## Activity:
Go over the listing below line by line, and return each one holding the string "pages".

## Data for the task:
· · ·

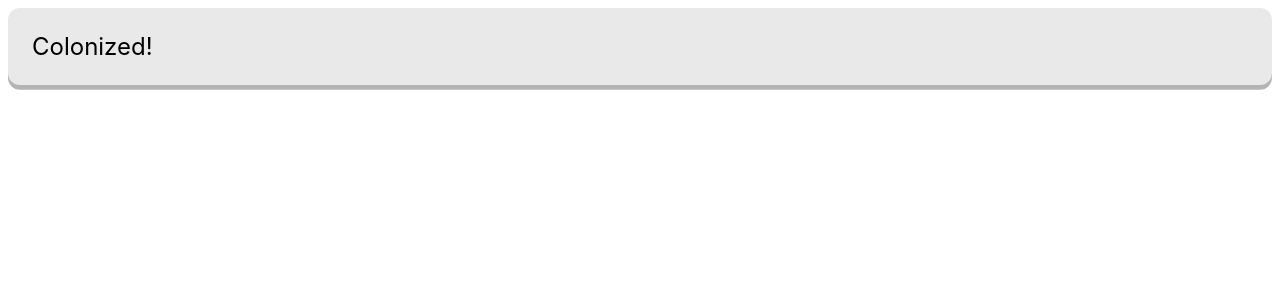
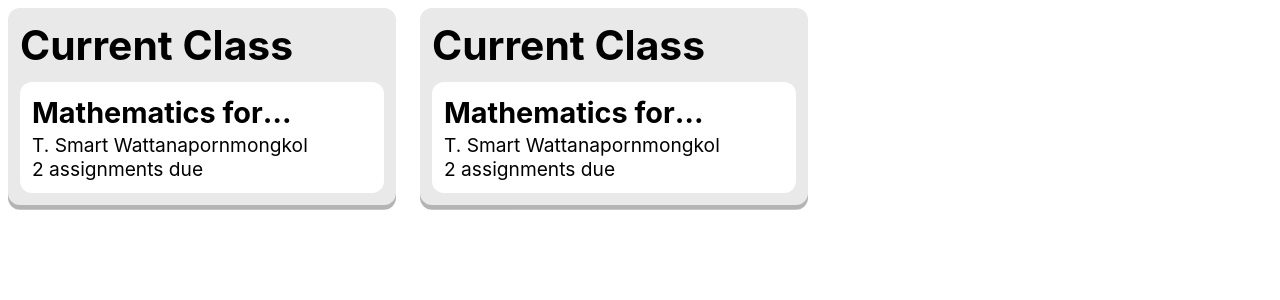
Before and after one commit to colony-school/Cschool-frontend, a Next.js app: page / in a window 1280 px wide. Shown: the top 300 px of the page. Built offline with nearby package versions, Linux system fonts and the light colour scheme.

Commit message:
Rough layout

```diff
--- a/src/pages/_app.tsx
+++ b/src/pages/_app.tsx
@@ -1,7 +1,8 @@
-import '../styles/base/reset.scss';
+import "../styles/base/reset.scss";
+import "../styles/base/global.scss";
 import type { AppProps } from 'next/app';
 
-function App({ Component, pageProps }: AppProps) {
+function App({ Component, pageProps }:AppProps) {
     return <Component {...pageProps} />;
 }
 export default App;
--- a/src/pages/index.tsx
+++ b/src/pages/index.tsx
@@ -1,12 +1,30 @@
 import type { NextPage } from "next";
 import styles from "../styles/pages/dashboard.module.scss";
 
-const Home: NextPage = () => {
+const CurrentClass = () => {
     return (
-        <div className={styles["card"]}>
-            Colonized!
+        <div className={styles["class-card"]}>
+            <h1 className={styles["class-header"]}>Current Class</h1>
+            <div className={styles["class-class"]}>
+                <h2 className={styles["class-name"]}>Mathematics for Machine Learning</h2>
+                <p className={styles["class-teacher"]}>T. Smart Wattanapornmongkol</p>
+                <p className={styles["class-no-assgn"]}>2 assignments due</p>
+            </div>
         </div>
     );
 }
 
+const Home:NextPage = () => {
+    return (
+        <main className={styles["dashboard"]}>
+            <div>
+                <CurrentClass />
+            </div>
+            <div>
+                <CurrentClass />
+            </div>
+        </main>
+    );
+}
+
 export default Home;
--- /dev/null
+++ b/src/styles/abstracts/palette.scss
@@ -0,0 +1,4 @@
+$card: #E9E9E9;
+$card-side: #B4B4B4;
+
+$card-inner: #FFFFFF;
--- a/src/styles/base/reset.scss
+++ b/src/styles/base/reset.scss
@@ -2,3 +2,12 @@ html {
     font-size: 24px;
     font-family: "Inter";
 }
+
+canvas, caption, center, cite, code, dd, del, dfn, div, dl, dt, em, embed, fieldset, font, form, h1, h2, h3, h4, h5, h6, hr, i, iframe,
+img, ins, kbd, label, legend, li, menu, object, ol, p, pre, q, s, samp, small, span, strike, strong, sub, sup, table, tbody, td, tfoot,
+th, thead, tr, tt, u, ul, var {
+    margin: 0;
+    padding: 0;
+    border: 0;
+    background: transparent;
+}
--- a/src/styles/components/card.scss
+++ b/src/styles/components/card.scss
@@ -3,3 +3,8 @@
     box-shadow: 0 0.2rem 0 #B4B4B4;
     border-radius: 0.5rem;
 }
+
+@mixin card-flat($background) {
+    background: $background;
+    border-radius: 0.5rem;
+}
--- a/src/styles/pages/dashboard.module.scss
+++ b/src/styles/pages/dashboard.module.scss
@@ -1,6 +1,35 @@
+@use "../abstracts/palette.scss" as p;
 @use "../components/card.scss" as cc;
+@use "../utils/typography.scss" as ut;
 
-.card {
-    @include cc.card;
-    padding: 1rem;
+.dashboard {
+    display: grid;
+    grid-template-columns: 1fr 1fr;
+    gap: 1rem;
+    width: calc(100vw - 20rem);
 }
+
+.class {
+    &-card {
+        @include cc.card();
+        display: flex;
+        flex-direction: column;
+        gap: 0.5rem;
+        padding: 0.5rem;
+    }
+    &-header {
+        font-size: 1.7rem;
+    }
+    &-class {
+        @include cc.card-flat(p.$card-inner);
+        padding: 0.5rem;
+    }
+    &-name {
+        @include ut.max-lines(1);
+        font-size: 1.2rem;
+    }
+    &-class,
+    &-teacher {
+        font-size: 0.8rem;
+    }
+}
--- /dev/null
+++ b/src/styles/utils/typography.scss
@@ -0,0 +1,9 @@
+@mixin max-lines($number) {
+    line-height: 1.35em;
+    overflow: hidden;
+    word-break: break-word;
+    text-overflow: ellipsis;
+    display: -webkit-box;
+    -webkit-line-clamp: $number;
+    -webkit-box-orient: vertical;
+}
```
Also changed, not shown: src/styles/base/global.scss (added), 1 other file (tests, documents, lock files or other folders).
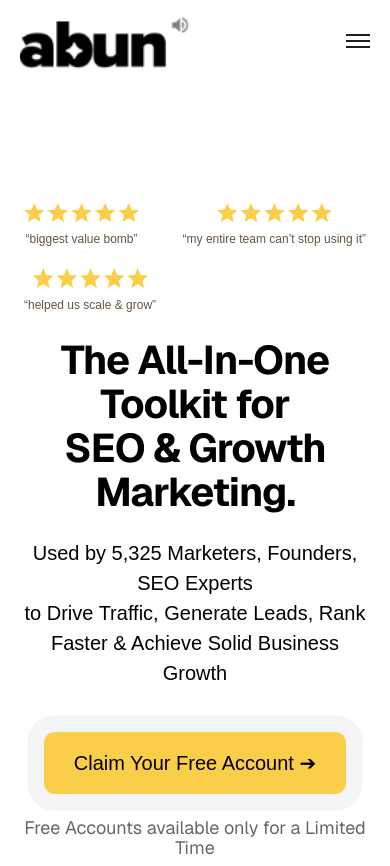
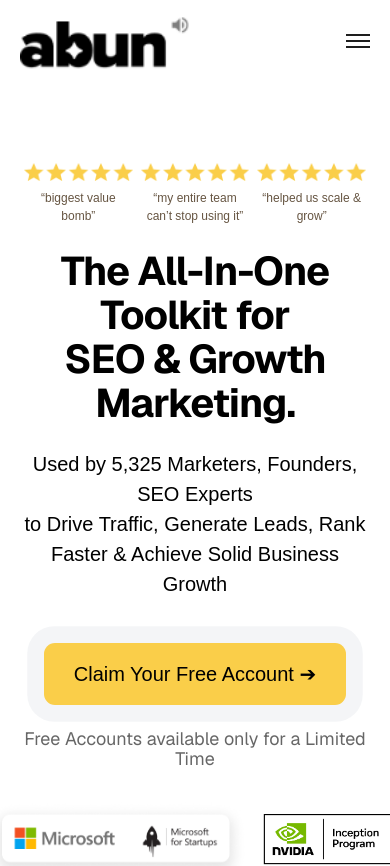
Before and after one commit to NamrataBaraiya/Abun-Landing-Page, a Next.js app: page / in a window 390 px wide. Shown: the top 866 px of the page. Built offline with nearby package versions, Linux system fonts and the light colour scheme.

Commit message:
hero top spacing on mobile

```diff
--- a/app/page.tsx
+++ b/app/page.tsx
@@ -36,10 +36,10 @@
     <main className="w-full pb-12 font-Geist flex min-h-screen flex-col items-center justify-center bg-white text-black dark:bg-black">
       <Header />
       {/* SECTION 1 */}
-      <section className="py-30 w-full flex flex-col justify-center items-center text-center gap-6">
+      <section className="py-20 w-full flex flex-col justify-center items-center text-center gap-6 xl:py-30 md:py-30 sm:py-30">
         <div className="max-w-[1200px] w-full flex flex-col justify-center items-center gap-6 px-6">
 
-          <div className="max-w-[1100px] flex flex-row gap-5 flex-wrap items-center justify-between text-center xl:gap-28 md:gap-10 sm:gap-5">
+          <div className="max-w-[1100px] grid grid-cols-3 gap-2 flex-wrap items-center justify-between text-center xl:grid-cols-1 xl:gap-28 md:grid-cols-3 md:gap-10 sm:grid-cols-3 sm:gap-5">
 
             <div className="flex flex-col items-center gap-2 text-center">
               <Image src="/img/rating-star.png" alt="Rating Star" width={115} height={20} />
```
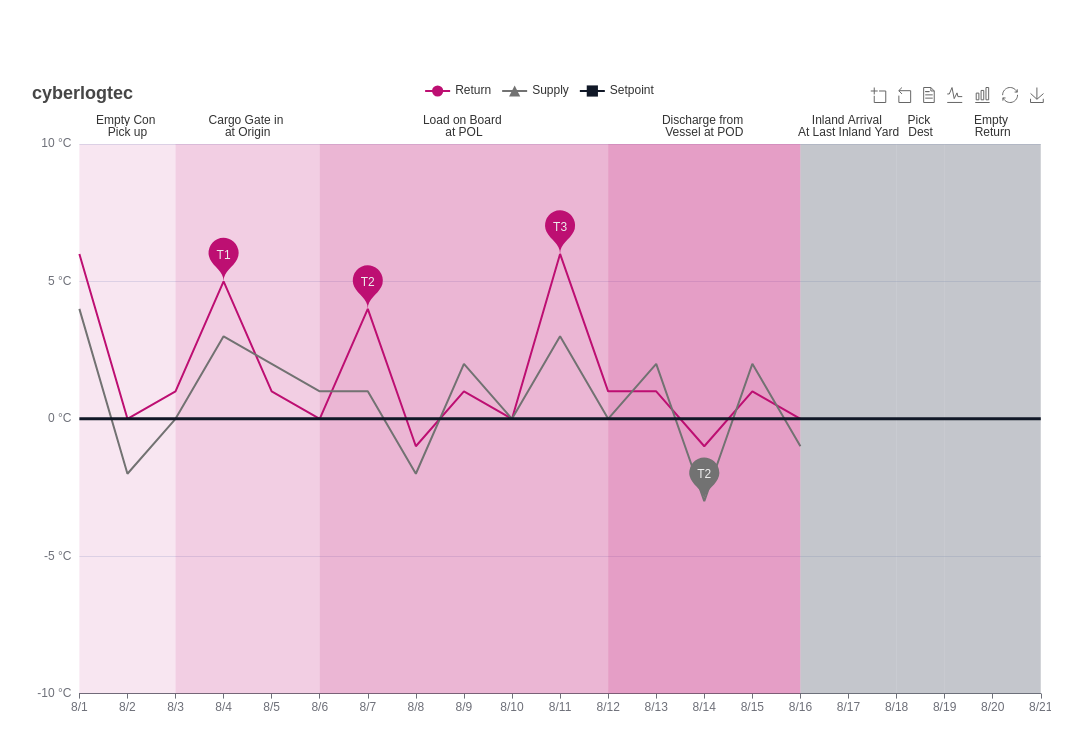
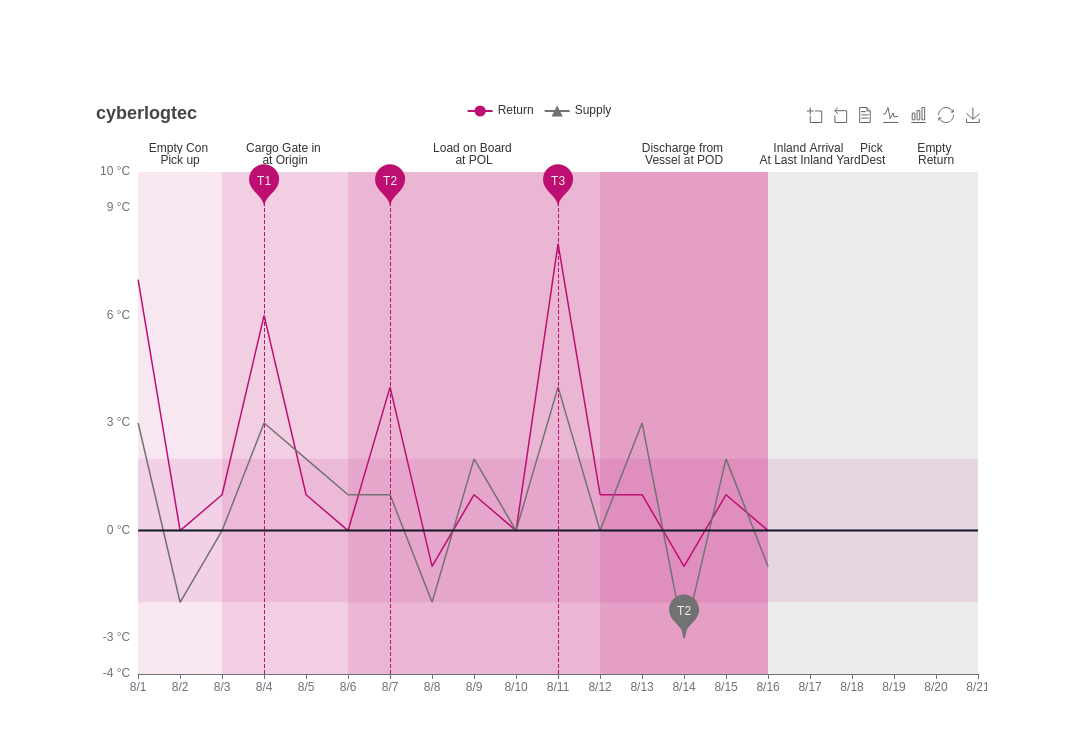
Before and after one commit to cki6090/amcharts, a plain HTML site: page index.html in a window 1280 px wide. Shown: the whole page, without its empty margins (101-1182 px from the left). Drawn offline with nearby package versions, Linux system fonts and the light colour scheme.

Commit message:
20221103

```diff
--- a/index.html
+++ b/index.html
@@ -10,13 +10,12 @@
     <style>
     *{margin: 0;padding: 0;}
     .cc_w{ display: flex;align-items: center;justify-content: center; width: 100vw; height: 100vh;}
-    #chart-container {width: 80%; height: 80%; }
+    #chart-container {width: 70%; height: 75%;}
     </style>
 
    <div class="cc_w">
         <div id="chart-container">
    </div>
-
 
     <script src="https://fastly.jsdelivr.net/npm/echarts@5.4.0/dist/echarts.min.js"></script>
     <script>
@@ -38,13 +37,14 @@
 
                 tooltip: {
                     trigger: 'axis',
+                    //formatter: '20221102  <br/>{b} km <br/> {c}  °C',
                     axisPointer: {
                         type: 'cross',
-                        animation: false,
+                        //animation: false,
                         label: {
                             backgroundColor: '#BD0F72',
                             color: '#FFFFFF',
-                            borderColor: '#aaa'
+                           // borderColor: '#aaa'
                         },
 
                         lineStyle: {
@@ -52,7 +52,6 @@
                             width: 2,
                             opacity: 1
                         }
-
                     }
                 },
 
@@ -70,13 +69,13 @@
                 },
 
                 legend: {
-                    data: ['Return', 'Supply' ,'Setpoint']
+                    data: ['Return', 'Supply']
                 },
 
                 grid: {
                     left: '1%',
                     right: '1%',
-                    top: '10%',
+                    top: '12%',
                     bottom: '1%',
                     containLabel: true
                 },
@@ -85,17 +84,16 @@
                     type: 'category',
                     boundaryGap: false,
                     axisLine: { onZero: false },
-                    //prettier-ignore
                     data: ['8/1', '8/2', '8/3', '8/4', '8/5', '8/6', '8/7', '8/8', '8/9', '8/10', '8/11', '8/12', '8/13', '8/14', '8/15', '8/16', '8/17', '8/18', '8/19', '8/20', '8/21']
                 },
 
                 yAxis: {
                     type: 'value',
-                    axisLabel: {
-                        formatter: '{value} °C'
-                    },
+                    axisLabel: {formatter: '{value} °C'},
+                    splitLine: { show: false},
+                    axisPointer: { snap: true},
                     max: 10,
-                    min: -10,
+                    min: -4,
                 },
 
                 dataZoom: [
@@ -124,15 +122,29 @@
                         emphasis: {
                             focus: 'series'
                         },
+                        ymbolSize: 0,
+                        data: [7, 0, 1, 6, 1, 0, 4, -1, 1, 0, 8, 1, 1, -1, 1, 0],
+                        markPoint: {
+                            data: [
+                                { name: 'T1', value: 'T1', xAxis: 3, yAxis: 9 },
+                                { name: 'T2', value: 'T2', xAxis: 6, yAxis: 9 },
+                                { name: 'T3', value: 'T3', xAxis: 10, yAxis: 9 }
+                            ]
+                        },
 
-                        ymbolSize: 1,
-                        data: [6, 0, 1, 5, 1, 0, 4, -1, 1, 0, 6, 1, 1, -1, 1, 0],
-                        markPoint: {
-                            data: [{ name: 'T1', value: 'T1', xAxis: 3, yAxis: 5 }, { name: 'T2', value: 'T2', xAxis: 6, yAxis: 4 }, { name: 'T3', value: 'T3', xAxis: 10, yAxis: 6 }]
+                        markLine: {
+                            symbol: ['none', 'none'],
+                            label: { show: false },
+                            data:[
+                                    { xAxis: 3 },
+                                    { xAxis: 6 },
+                                    { xAxis: 10 }
+                                ]
                         },
+
                         lineStyle: {
                             color: '#BD0F72',
-                            width: 2,
+                            width: 1.5,
                         },
                          itemStyle: {
                             color: '#BD0F72'
@@ -149,22 +161,19 @@
                         emphasis: {
                             focus: 'series'
                         },
-
                         ymbolSize: 0,
-                        data: [4, -2, -0, 3, 2, 1, 1, -2, 2, 0, 3, 0, 2, -3, 2, -1],
+                        data: [3, -2, -0, 3, 2, 1, 1, -2, 2, 0, 4, 0, 3, -3, 2, -1],
                         markPoint: {
                             data: [{ name: 'T2', value: 'T2', xAxis: 13, yAxis: -3,}]
                         },
                         lineStyle: {
                             color: '#727272',
-                            width: 2,
+                            width: 1.5,
                         },
                         itemStyle: {
                             color: '#727272'
                         }
                     },
-
-
 
                     {
                         name: 'Setpoint',
@@ -176,30 +185,29 @@
                         emphasis: {
                             focus: 'series'
                         },
-
                         ymbolSize: 0,
                         data: [0, 0, 0, 0, 0, 0, 0, 0, 0, 0, 0, 0, 0, 0, 0, 0, 0, 0, 0, 0, 0],
-
                         lineStyle: {
                             color: '#111827',
-                            width: 3,
+                            width: 2,
                             //shadowColor: 'rgba(0,0,0,1)',
                             //shadowBlur: 10,
                             //shadowOffsetY: 0
                         },
                         itemStyle: {
-                            color: '#111827'
+                            color:'#111827'
                         }
                     },
 
-
+                    /*배경 step  나누는 부분*/
                     {
                         name: 'step_1',
                         type: 'line',
                         data: [],
                         markArea: {
                             itemStyle: {
-                                color: 'rgba(189, 14, 114, 0.1)'
+                                color: 'rgba(189, 14, 114, 0.1)',
+                                textalign: 'left'
                             },
                             data: [
                                 [
@@ -227,6 +235,7 @@
                                 [
                                     {
                                         name: 'Cargo Gate in \nat Origin',
+                                        aline:'left',
                                         xAxis: '8/3'
                                     },
                                     {
@@ -282,12 +291,12 @@
                     },
 
                     {
-                        name: 'step_4',
+                        name: 'step_5',
                         type: 'line',
                         data: [],
                         markArea: {
                             itemStyle: {
-                                color: 'rgba(107, 114, 128, 0.4)'
+                                color: 'rgba(217, 217, 217, 0.5)'
                             },
                             data: [
                                 [
@@ -304,12 +313,12 @@
                     },
 
                     {
-                        name: 'step_5',
+                        name: 'step_6',
                         type: 'line',
                         data: [],
                         markArea: {
                             itemStyle: {
-                               color: 'rgba(107, 114, 128, 0.4)'
+                               color: 'rgba(217, 217, 217, 0.5)'
                             },
                             data: [
                                 [
@@ -326,12 +335,12 @@
                     },
 
                     {
-                        name: 'step_6',
+                        name: 'step_7',
                         type: 'line',
                         data: [],
                         markArea: {
                             itemStyle: {
-                                color: 'rgba(107, 114, 128, 0.4)'
+                                color: 'rgba(217, 217, 217, 0.5)'
                             },
                             data: [
                                 [
@@ -345,9 +354,30 @@
                                 ]
                             ]
                         }
+                    },
+                    //안전 구간 부분
+                    {
+                        name: 'step_8',
+                        type: 'line',
+                        data: [],
+                        markArea: {
+                            itemStyle: {
+                                color: 'rgba(189, 14, 114, 0.1)'
+                            },
+                            data: [
+                                [
+                                    {
+                                        yAxis: '2'
+                                    },
+                                    {
+                                        yAxis: '-2'
+                                    }
+                                ]
+                            ]
+                        }
                     }
+
                 ],
-
             };
 
 
```
Also changed, not shown: ex1.html (+1 -0 lines).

· · ·

## Answer section:
--- a/src/pages/_app.tsx
+++ b/src/pages/_app.tsx
--- a/src/pages/index.tsx
+++ b/src/pages/index.tsx
 import styles from "../styles/pages/dashboard.module.scss";
--- a/src/styles/pages/dashboard.module.scss
+++ b/src/styles/pages/dashboard.module.scss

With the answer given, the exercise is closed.